Keep only the lines that hold the string "dart", filtering out the rest of the entries below.

:::

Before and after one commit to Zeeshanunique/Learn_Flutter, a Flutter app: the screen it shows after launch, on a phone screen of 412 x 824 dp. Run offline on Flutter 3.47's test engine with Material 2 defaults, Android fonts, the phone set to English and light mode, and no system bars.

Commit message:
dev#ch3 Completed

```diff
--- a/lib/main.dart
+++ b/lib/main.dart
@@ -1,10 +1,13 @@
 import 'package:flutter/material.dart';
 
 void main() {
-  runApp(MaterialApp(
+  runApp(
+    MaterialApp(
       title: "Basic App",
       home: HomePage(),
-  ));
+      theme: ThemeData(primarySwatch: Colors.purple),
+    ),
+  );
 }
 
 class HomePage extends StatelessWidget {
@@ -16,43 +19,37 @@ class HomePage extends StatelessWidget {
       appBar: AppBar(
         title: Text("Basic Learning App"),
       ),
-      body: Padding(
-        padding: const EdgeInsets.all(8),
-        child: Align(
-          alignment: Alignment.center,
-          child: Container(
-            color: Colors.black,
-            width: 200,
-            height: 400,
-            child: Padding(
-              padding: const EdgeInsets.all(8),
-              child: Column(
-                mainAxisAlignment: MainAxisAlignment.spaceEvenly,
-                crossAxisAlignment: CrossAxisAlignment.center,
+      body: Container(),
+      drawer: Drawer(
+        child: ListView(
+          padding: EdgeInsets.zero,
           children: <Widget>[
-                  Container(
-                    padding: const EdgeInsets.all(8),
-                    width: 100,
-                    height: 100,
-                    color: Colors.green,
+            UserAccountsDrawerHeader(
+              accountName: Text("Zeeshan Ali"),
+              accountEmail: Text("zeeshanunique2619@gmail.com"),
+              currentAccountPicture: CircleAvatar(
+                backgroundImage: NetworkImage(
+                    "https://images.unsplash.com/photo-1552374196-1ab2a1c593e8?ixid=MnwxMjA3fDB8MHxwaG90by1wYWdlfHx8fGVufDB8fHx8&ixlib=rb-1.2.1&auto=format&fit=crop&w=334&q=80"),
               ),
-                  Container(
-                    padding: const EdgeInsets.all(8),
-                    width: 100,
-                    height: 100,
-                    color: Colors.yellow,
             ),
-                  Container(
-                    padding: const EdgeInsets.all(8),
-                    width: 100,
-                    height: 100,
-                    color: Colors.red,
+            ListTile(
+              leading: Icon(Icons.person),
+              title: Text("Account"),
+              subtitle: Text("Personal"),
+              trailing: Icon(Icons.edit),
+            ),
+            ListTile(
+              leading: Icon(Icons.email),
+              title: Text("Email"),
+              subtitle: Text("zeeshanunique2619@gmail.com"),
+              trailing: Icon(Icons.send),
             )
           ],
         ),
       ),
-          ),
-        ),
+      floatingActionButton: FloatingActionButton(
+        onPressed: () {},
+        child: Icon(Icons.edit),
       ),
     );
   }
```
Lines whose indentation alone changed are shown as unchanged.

:::

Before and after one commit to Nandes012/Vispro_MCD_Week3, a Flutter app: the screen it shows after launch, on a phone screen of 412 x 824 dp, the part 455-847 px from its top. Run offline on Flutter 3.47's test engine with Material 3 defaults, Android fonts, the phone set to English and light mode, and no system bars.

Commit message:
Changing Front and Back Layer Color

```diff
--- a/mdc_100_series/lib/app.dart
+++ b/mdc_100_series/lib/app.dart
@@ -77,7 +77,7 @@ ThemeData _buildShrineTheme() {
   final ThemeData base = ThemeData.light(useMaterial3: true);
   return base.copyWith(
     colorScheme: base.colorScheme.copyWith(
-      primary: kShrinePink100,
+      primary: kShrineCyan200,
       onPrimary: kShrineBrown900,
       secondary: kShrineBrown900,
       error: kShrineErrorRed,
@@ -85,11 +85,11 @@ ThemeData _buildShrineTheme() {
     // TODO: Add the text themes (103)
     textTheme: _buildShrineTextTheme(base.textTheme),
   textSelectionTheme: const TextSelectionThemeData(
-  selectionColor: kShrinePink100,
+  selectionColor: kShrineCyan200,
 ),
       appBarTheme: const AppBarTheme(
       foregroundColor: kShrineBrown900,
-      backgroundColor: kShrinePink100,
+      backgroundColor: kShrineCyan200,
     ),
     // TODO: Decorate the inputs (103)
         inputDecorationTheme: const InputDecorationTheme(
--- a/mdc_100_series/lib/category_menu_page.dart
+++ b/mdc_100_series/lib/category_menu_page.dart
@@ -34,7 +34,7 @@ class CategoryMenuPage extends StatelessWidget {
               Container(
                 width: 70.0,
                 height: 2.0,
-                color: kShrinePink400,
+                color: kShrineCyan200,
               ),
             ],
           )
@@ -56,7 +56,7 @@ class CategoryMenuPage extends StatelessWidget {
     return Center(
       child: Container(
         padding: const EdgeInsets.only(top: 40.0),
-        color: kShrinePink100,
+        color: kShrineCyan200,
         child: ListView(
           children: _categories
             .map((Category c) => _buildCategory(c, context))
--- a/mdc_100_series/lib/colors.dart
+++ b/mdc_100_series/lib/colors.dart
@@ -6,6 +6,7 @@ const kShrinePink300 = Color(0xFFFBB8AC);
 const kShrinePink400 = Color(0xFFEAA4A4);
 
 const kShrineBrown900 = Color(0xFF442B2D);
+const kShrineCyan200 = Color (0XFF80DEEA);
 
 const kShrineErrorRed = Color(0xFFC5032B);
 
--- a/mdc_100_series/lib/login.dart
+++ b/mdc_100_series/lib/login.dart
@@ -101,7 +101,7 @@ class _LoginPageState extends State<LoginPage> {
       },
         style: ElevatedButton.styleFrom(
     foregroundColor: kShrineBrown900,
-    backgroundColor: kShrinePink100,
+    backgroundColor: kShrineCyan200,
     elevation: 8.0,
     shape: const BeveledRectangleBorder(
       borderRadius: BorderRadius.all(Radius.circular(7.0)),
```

:::

→ RESPONSE:
--- a/lib/main.dart
+++ b/lib/main.dart
 import 'package:flutter/material.dart';
--- a/mdc_100_series/lib/app.dart
+++ b/mdc_100_series/lib/app.dart
--- a/mdc_100_series/lib/category_menu_page.dart
+++ b/mdc_100_series/lib/category_menu_page.dart
--- a/mdc_100_series/lib/colors.dart
+++ b/mdc_100_series/lib/colors.dart
--- a/mdc_100_series/lib/login.dart
+++ b/mdc_100_series/lib/login.dart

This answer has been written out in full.